I spent a day cleaning her (the suitcase was full of rat droppings)…….
The machine case, sans rat poop
…..and now I own a seriously good – looking machine – even the foot pedal is attractive!
Even the foot pedal is attractive....
For a simple, straight-stitching machine, it has quite an array of extra feet, and dropping the feed-dogs is as simple as flicking a lever.
More photos on the patternpatter blog here (because I have yet to start my own!).
Bakelite light switch and Feed Dog Lever
What to do with those precious left-over scraps of never-to-be-repeated vintage fabric?
I decided that a quilt would be a good way to preserve mine, rather than trying to incorporate them into garments that would probably not stand the test of time.
Starting with a small piece of ’60s cotton in orange/ brown/ yellow/ lime green, I added other fabrics from my stash of scraps until the mix was pleasing. I did need to supplement the vintage fabrics with some new patchwork cottons, to “fill in the gaps”.

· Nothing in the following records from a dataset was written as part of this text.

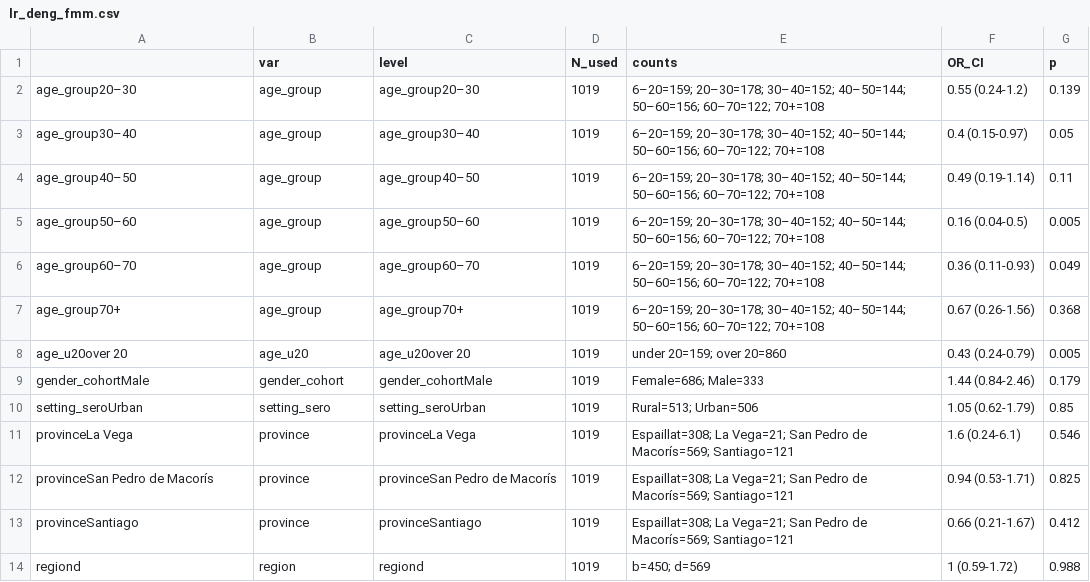
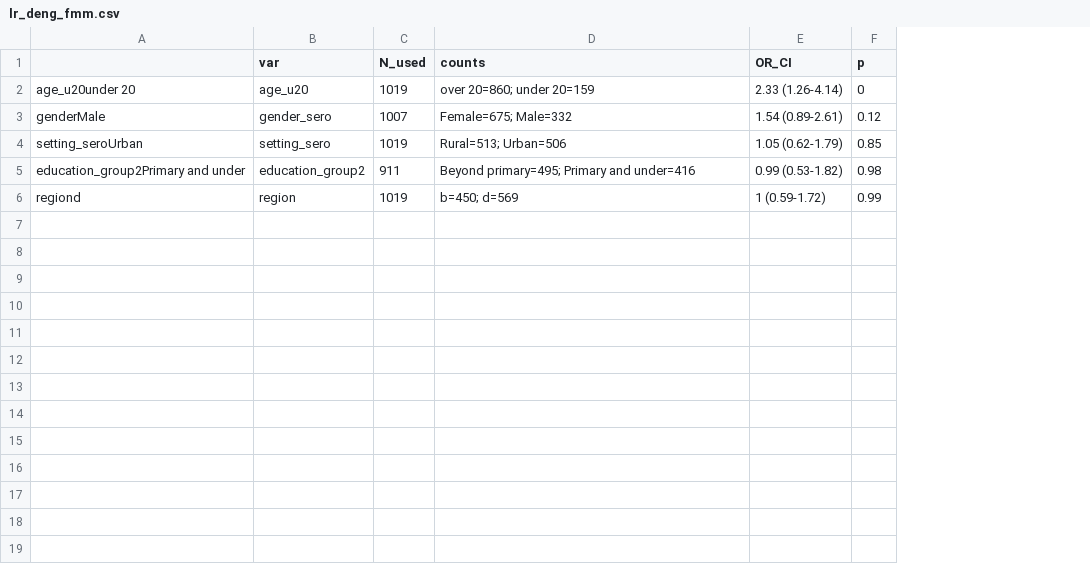
Before and after one commit to alexrichings/Chapter-1, a CSV file: outputs/lr_deng_fmm.csv, drawn as a sheet; removed rows and columns are numbered as before the commit, all else as after; the diff names each change by its address in the sheet, - before the commit and + after, or states it on an @@ line.

Commit message:
Update lr_deng_fmm.csv

```diff
--- a/outputs/lr_deng_fmm.csv
+++ b/outputs/lr_deng_fmm.csv
-column C (level), row 8: age_u20over 20; row 10: setting_seroUrban; row 14: regiond
-row 2: age_group20–30 | age_group | age_group20–30 | 1019 | 6–20=159; 20–30=178; 30–40=152; 40–50=144; 50–60=156; 60–70=122; 70+=108 | 0.55 (0.24-1.2) | 0.139
-row 3: age_group30–40 | age_group | age_group30–40 | 1019 | 6–20=159; 20–30=178; 30–40=152; 40–50=144; 50–60=156; 60–70=122; 70+=108 | 0.4 (0.15-0.97) | 0.05
-row 4: age_group40–50 | age_group | age_group40–50 | 1019 | 6–20=159; 20–30=178; 30–40=152; 40–50=144; 50–60=156; 60–70=122; 70+=108 | 0.49 (0.19-1.14) | 0.11
-row 5: age_group50–60 | age_group | age_group50–60 | 1019 | 6–20=159; 20–30=178; 30–40=152; 40–50=144; 50–60=156; 60–70=122; 70+=108 | 0.16 (0.04-0.5) | 0.005
-row 6: age_group60–70 | age_group | age_group60–70 | 1019 | 6–20=159; 20–30=178; 30–40=152; 40–50=144; 50–60=156; 60–70=122; 70+=108 | 0.36 (0.11-0.93) | 0.049
-row 7: age_group70+ | age_group | age_group70+ | 1019 | 6–20=159; 20–30=178; 30–40=152; 40–50=144; 50–60=156; 60–70=122; 70+=108 | 0.67 (0.26-1.56) | 0.368
-A2: age_u20over 20
+A2: age_u20under 20
-D2 (counts): under 20=159; over 20=860
+D2 (counts): over 20=860; under 20=159
-E2 (OR_CI): 0.43 (0.24-0.79)
+E2 (OR_CI): 2.33 (1.26-4.14)
-F2 (p): 0.005
+F2 (p): 0
-row 9: gender_cohortMale | gender_cohort | gender_cohortMale | 1019 | Female=686; Male=333 | 1.44 (0.84-2.46) | 0.179
+row 3: genderMale | gender_sero | 1007 | Female=675; Male=332 | 1.54 (0.89-2.61) | 0.12
-row 11: provinceLa Vega | province | provinceLa Vega | 1019 | Espaillat=308; La Vega=21; San Pedro de Macorís=569; Santiago=121 | 1.6 (0.24-6.1) | 0.546
-row 12: provinceSan Pedro de Macorís | province | provinceSan Pedro de Macorís | 1019 | Espaillat=308; La Vega=21; San Pedro de Macorís=569; Santiago=121 | 0.94 (0.53-1.71) | 0.825
-row 13: provinceSantiago | province | provinceSantiago | 1019 | Espaillat=308; La Vega=21; San Pedro de Macorís=569; Santiago=121 | 0.66 (0.21-1.67) | 0.412
+row 5: education_group2Primary and under | education_group2 | 911 | Beyond primary=495; Primary and under=416 | 0.99 (0.53-1.82) | 0.98
-F6 (p): 0.988
+F6 (p): 0.99
```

I had a lovely ’70s flower-power single sheet, just perfect for the backing!
The 6 inch squares were machine stitched together, then hand basted to the batting and the sheet, ready to hand-quilt. This took over a year – I thought it would never end….but finally, it’s finished!
I’m glad I hand quilted, even though it was a pain, I’m happy with the results.
Vintage sheet for backing
The finished quilt
I bought this adorable “Little Betty” toy 50s sewing machine on ebay this week, because for $25,I couldn’t resist it!
After playing with it for a bit, I was able to thread the top of the machine, and by cranking the handle, I got some sort of “sewing” happening. (Yes, it has a proper needle, and the foot raises and lowers like a “real one). Only problem is, it looks like something has to be done underneath, in lieu of a bobbin arrangement, and this is the part I can’t work out. No instructions came with the machine, and it is made in Britain.
I know, it’s actually just an ornament for my sewing room, but it’s bugging me!
I’m wondering if anyone else has come across one of these, and knows how to thread it?
Here’s a bustier/ bra top I made yesterday from Simplicity 3250. I made it from a 50 cent remnant of luxury satin, found in the $1 bin at my favourite fabric store!
Very comfortable to wear, it’s a one way stretch satin. I thought I’d be clever and sew the 2 ends together at the neck, saving me another set of buttons to wrangle with. The significance of those buttons becomes clear when putting the bustier on – it’s OK, I just have to get hubby to do me up at the back!
Anyway, it was a fun project.